Although courts are still open and conducting Zoom hearings, there is no doubt that many court cases are moving along more slowly than otherwise desired because of the COVID-19 pandemic. A potentially more practical and expedient method of divorce is collaborative law. Collaborative law is just how it sounds. The collaborative law model is an alternative method for resolving disputes without going to court. When both spouses in a divorce sign a collaborative law participation agreement, they are committing to negotiate in a safe environment and to work on an outcome that keeps the participants’ individual and mutual goals in mind. This setting encourages creative solutions to complex problems without the court’s involvement, thereby allowing the participants to move as fast or slow as they like. With the current pandemic, having the ability to move at your own pace is an invaluable aspect of the collaborative law model. Other benefits of collaborative law include the following:
- Collaborative law helps families come to an agreed and equitable division of assets without the expensive cost of litigation which oftentimes includes a “battle of the experts” on critical issues such as valuation of the assets and characterization of those assets (i.e., whether an asset is community property or separate property).
- Collaborative law limits hostile communications: thereby avoiding toxic damage to family relationships in favor of a more positive, encouraging foundation to restructure family connections after finalizing the divorce.

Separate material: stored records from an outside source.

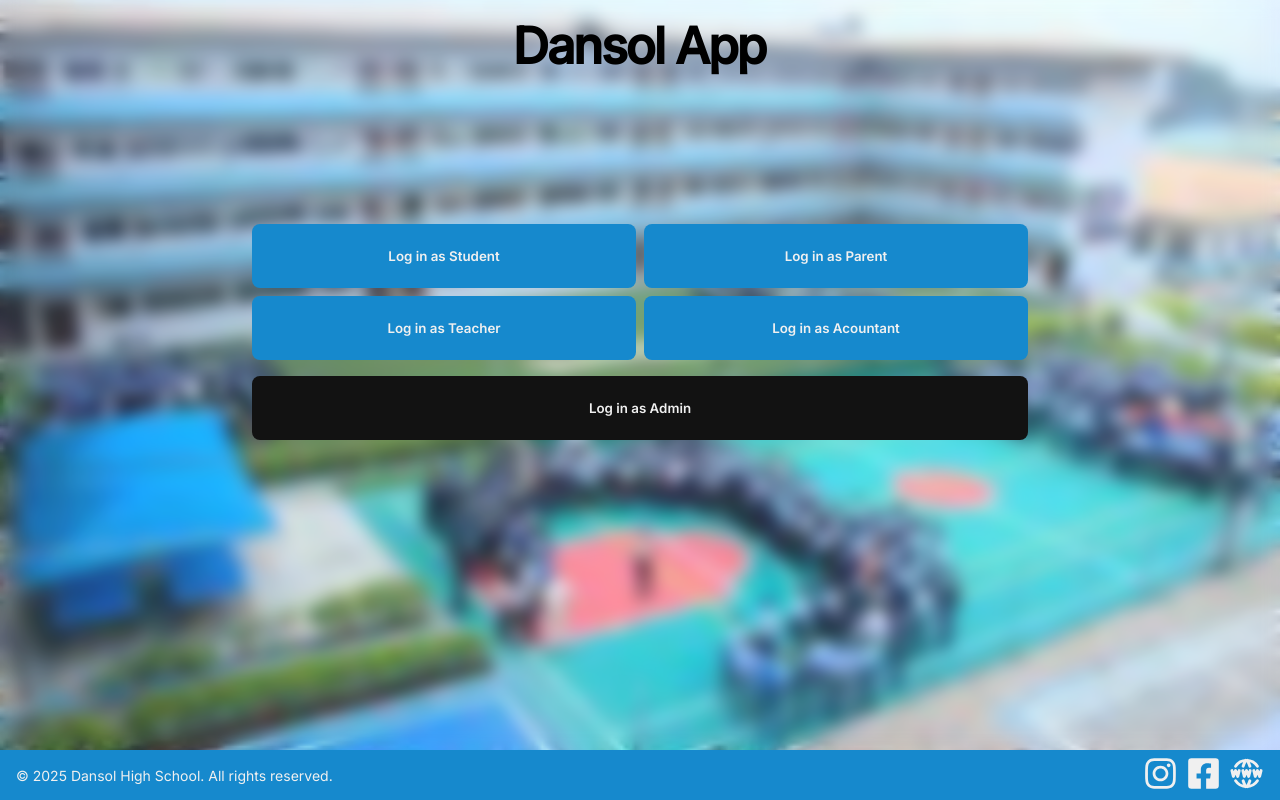
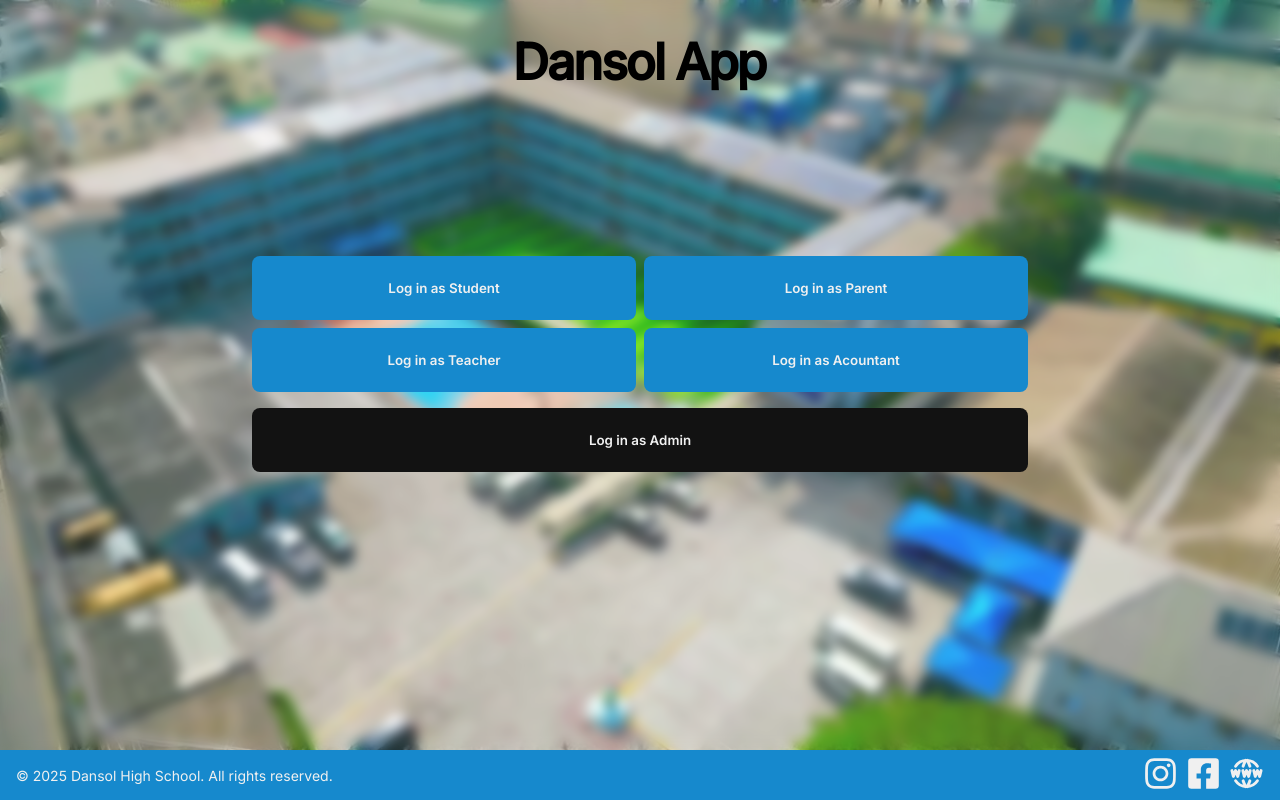
Before and after one commit to Toni-Coker/Dansol-SMS, a React (Vite) app in the folder Dansol_SMS/: page / in a window 1280 px wide. Built offline with nearby package versions, Linux system fonts and the light colour scheme.

Commit message:
changed background image, added firebase sdk, updated  css

```diff
--- a/Dansol_SMS/src/Home.css
+++ b/Dansol_SMS/src/Home.css
@@ -37,13 +37,14 @@
 }
 
 body {
-  background-image: url("./assets/dansol_high.jpeg"); /* Ensure correct path */
-  background-size: cover; /* Scale the image to cover the entire area */
-  background-position: center; /* Center the image */
-  background-repeat: no-repeat; /* Prevent repeating */
-  height: 90vh; /* Ensure it covers the full viewport height */
-  width: auto; /* Ensure it covers the full viewport width */
-  margin: 0; /* Remove any default margins */
+  background-image: url("./assets/dansol_high.jpg");
+  background-size: cover;
+  background-position: center;
+  background-repeat: no-repeat;
+  height: 100vh; /* Ensure full viewport height */
+  width: 100vw;
+  margin: 0;
+  overflow-x: hidden; /* Prevent horizontal scrolling */
 }
 
 .overlay {
@@ -52,8 +53,8 @@ body {
   left: 0;
   width: 100%;
   height: 100%;
-  background: rgba(255, 255, 255, 0.1); /* Light blur effect */
-  backdrop-filter: blur(8px);
+  background: rgba(255, 255, 255, 0.1); /* Light transparent overlay */
+  backdrop-filter: blur(6px);
 }
 
 .header{
@@ -61,7 +62,7 @@ body {
 }
 
 .header h1{
-  margin: var(--spacing-medium);
+  margin: var(--spacing-large);
   cursor: pointer;
 }
 
```
Also changed, not shown: Dansol_SMS/src/config/firebase.js (added, +21 -0 lines), Dansol_SMS/src/assets/dansol_high.jpg (added).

- Collaborative law allows for construction of outside-the-box solutions that can increase the value of assets each party receives by reducing the expenses incurred with protracted litigation.
- Participants can work with neutral professionals who can address certain aspects of the divorce. A mental health professional with collaborative law training can help find the goals of the participants and help broker their parenting plan while a financial professional can help with characterization and division of assets.
- Collaborative law can resolve cases quickly and efficiently which is especially important in these uncertain times.
There is no doubt that families already in conflict are going through an even more stressful time than usual, with COVID-19 affecting the ability to go about normal life for the foreseeable future, especially with distance learning right now and many summer camps canceled. If a divorce is inevitable, then collaborative law should be considered for your case as it involves a team of professionals (an attorney for each spouse, a neutral mental health professional, and a neutral financial professional) who have your back and the best interest of your family in mind.
Chad Foster is a trusted Washington lawyer serving Snohomish and King counties with an office in Bothell. Contact us today to discuss your legal issue.